They may have taken a longer or less conventional routes, making or finding their own pathways, because these were not shown to them. But they studied, they qualified, they stepped up to career change or reinvention. They have done the work to grow their mindset as well as their skills. But it’s a complex relationship with confidence and self-belief, when you are faced with stereotypes reminding you of what you can and can’t do as a woman of colour.

“The main difference I see between me and white women is confidence: I didn’t go to the clubs, on sports adventures, participate in extra-curricular activities in my youth.

“I see people in my community who cannot get beyond the old story of how they were very limited but what I observe today is a world of sport that has opened its arms. I prefer to change the language and look for solutions, so that we have a mindset of growth and new possibility.”

“A friend told me to prepare for the job I wanted in 5 years’ time, so I started to do my own work on mindset.”

What has helped their commitment to ‘go for it’ has been the support they had along the way. It may have been their family, a friend, or an old coach that saw their potential, or encouraged them to carry on:

“I look to women like me, who share the same growth mindset, so we can push each other up. They do not have to be other south Asian women. Black, Asian, gay, white – we all have our story and that can be valuable too. But when you are connected to others who really get it, it can really help your confidence.”

What is lacking is a more systemic approach to ‘having their back’ and demonstration of investment in women of colour in the sports sector. There’s work to do in addressing the more fundamental aspects of support for all women, for working mothers and those from low income backgrounds as a starter. More work on enabling awareness and access into sports careers, and breaking the belief that all job roles in sports need a person to be sporty or have had experience in sports. More work to promote awareness of newer job functions emerging as sport evolves and grows, to avoid silently replicating old patterns of male dominance.

“In my previous career, I was given a mentor, and it completely changed the way I thought about myself. So, the first thing I did as a leader of a team was to bring in mentors for everyone, so they had the support they needed.”

“More can be done to think about women who have families or who are carers. To think about those who are struggling and don’t have funds. How are they helping the working class?”

“There are a lot of barriers to break down, and the FA could do a lot more to help people like me. Football is still a racist sport.”

But this systemic approach to support also needs to show a lot more care, and it is this specifically that feels missing for women of colour. Celebrating their achievements and knowing what a win look like through their eyes. Demonstrating that they are valued. Supporting them with mentors and coaching. Ensuring anti-racism is everyone’s responsibility. These are key pillars of good coaching and team building, which we should be experts at in the sports sector.

Women in Sport is committed to a working culture where everyone can be authentic and true to themselves. We strive to represent the full diversity of the communities we serve.

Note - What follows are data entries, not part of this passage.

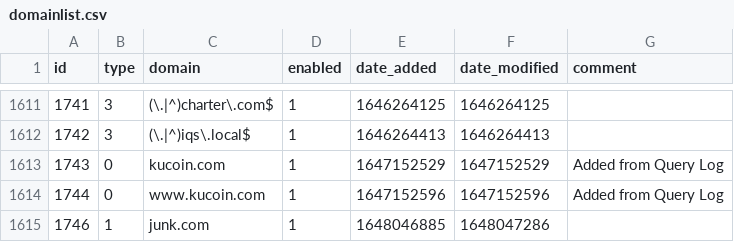
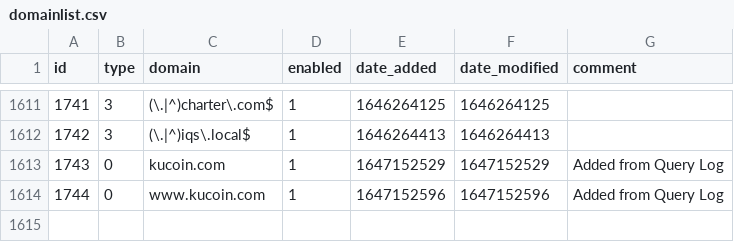
Before and after one commit to morbidmanatee/my-pihole-lists, a CSV file: domainlist.csv, drawn as a sheet; only a part is shown, gaps mark what is left out; the diff names each change by its address in the sheet, - before the commit and + after, or states it on an @@ line.

Commit message:
Updated March 23, 2022  3:05PM

```diff
--- a/domainlist.csv
+++ b/domainlist.csv
-row 1615: 1746 | 1 | junk.com | 1 | 1648046885 | 1648047286
```
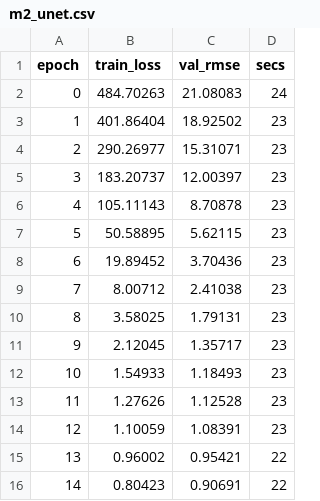
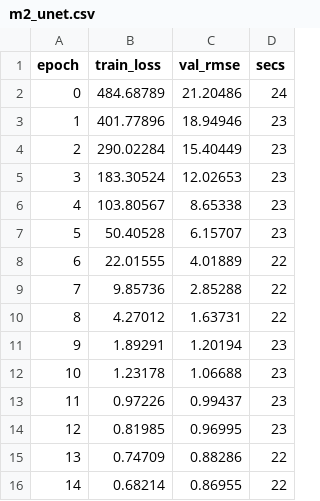
Before and after one commit to swaraj-shubh/OceanEmbed, a CSV file: results/m2_unet.csv, drawn as a sheet; only a part is shown; the diff covers the shown part only.

```diff
--- a/results/m2_unet.csv
+++ b/results/m2_unet.csv
@@ -1,16 +1,16 @@
 epoch,train_loss,val_rmse,secs
-0,484.70263,21.08083,24
-1,401.86404,18.92502,23
-2,290.26977,15.31071,23
-3,183.20737,12.00397,23
-4,105.11143,8.70878,23
-5,50.58895,5.62115,23
-6,19.89452,3.70436,23
-7,8.00712,2.41038,23
-8,3.58025,1.79131,23
-9,2.12045,1.35717,23
-10,1.54933,1.18493,23
-11,1.27626,1.12528,23
-12,1.10059,1.08391,23
-13,0.96002,0.95421,22
-14,0.80423,0.90691,22
+0,484.68789,21.20486,24
+1,401.77896,18.94946,23
+2,290.02284,15.40449,23
+3,183.30524,12.02653,23
+4,103.80567,8.65338,23
+5,50.40528,6.15707,23
+6,22.01555,4.01889,22
+7,9.85736,2.85288,22
+8,4.27012,1.63731,22
+9,1.89291,1.20194,23
+10,1.23178,1.06688,23
+11,0.97226,0.99437,23
+12,0.81985,0.96995,23
+13,0.74709,0.88286,22
+14,0.68214,0.86955,22
```
Also changed, not shown: 32 edited cells elsewhere in this file, results/m3_oceanembed.csv, 2 other files.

That’s why Women in Sport aspires to a culture of belonging for everyone, where diversity is valued for the richness it brings to all aspects of our work, to our quality of thought leadership and to our interactions with all people.

Letesia Gibson is the founder of New Ways consulting. If you haven’t done so yet, read Letesia’s first blog on why belonging is key to diverse leadership in sport here.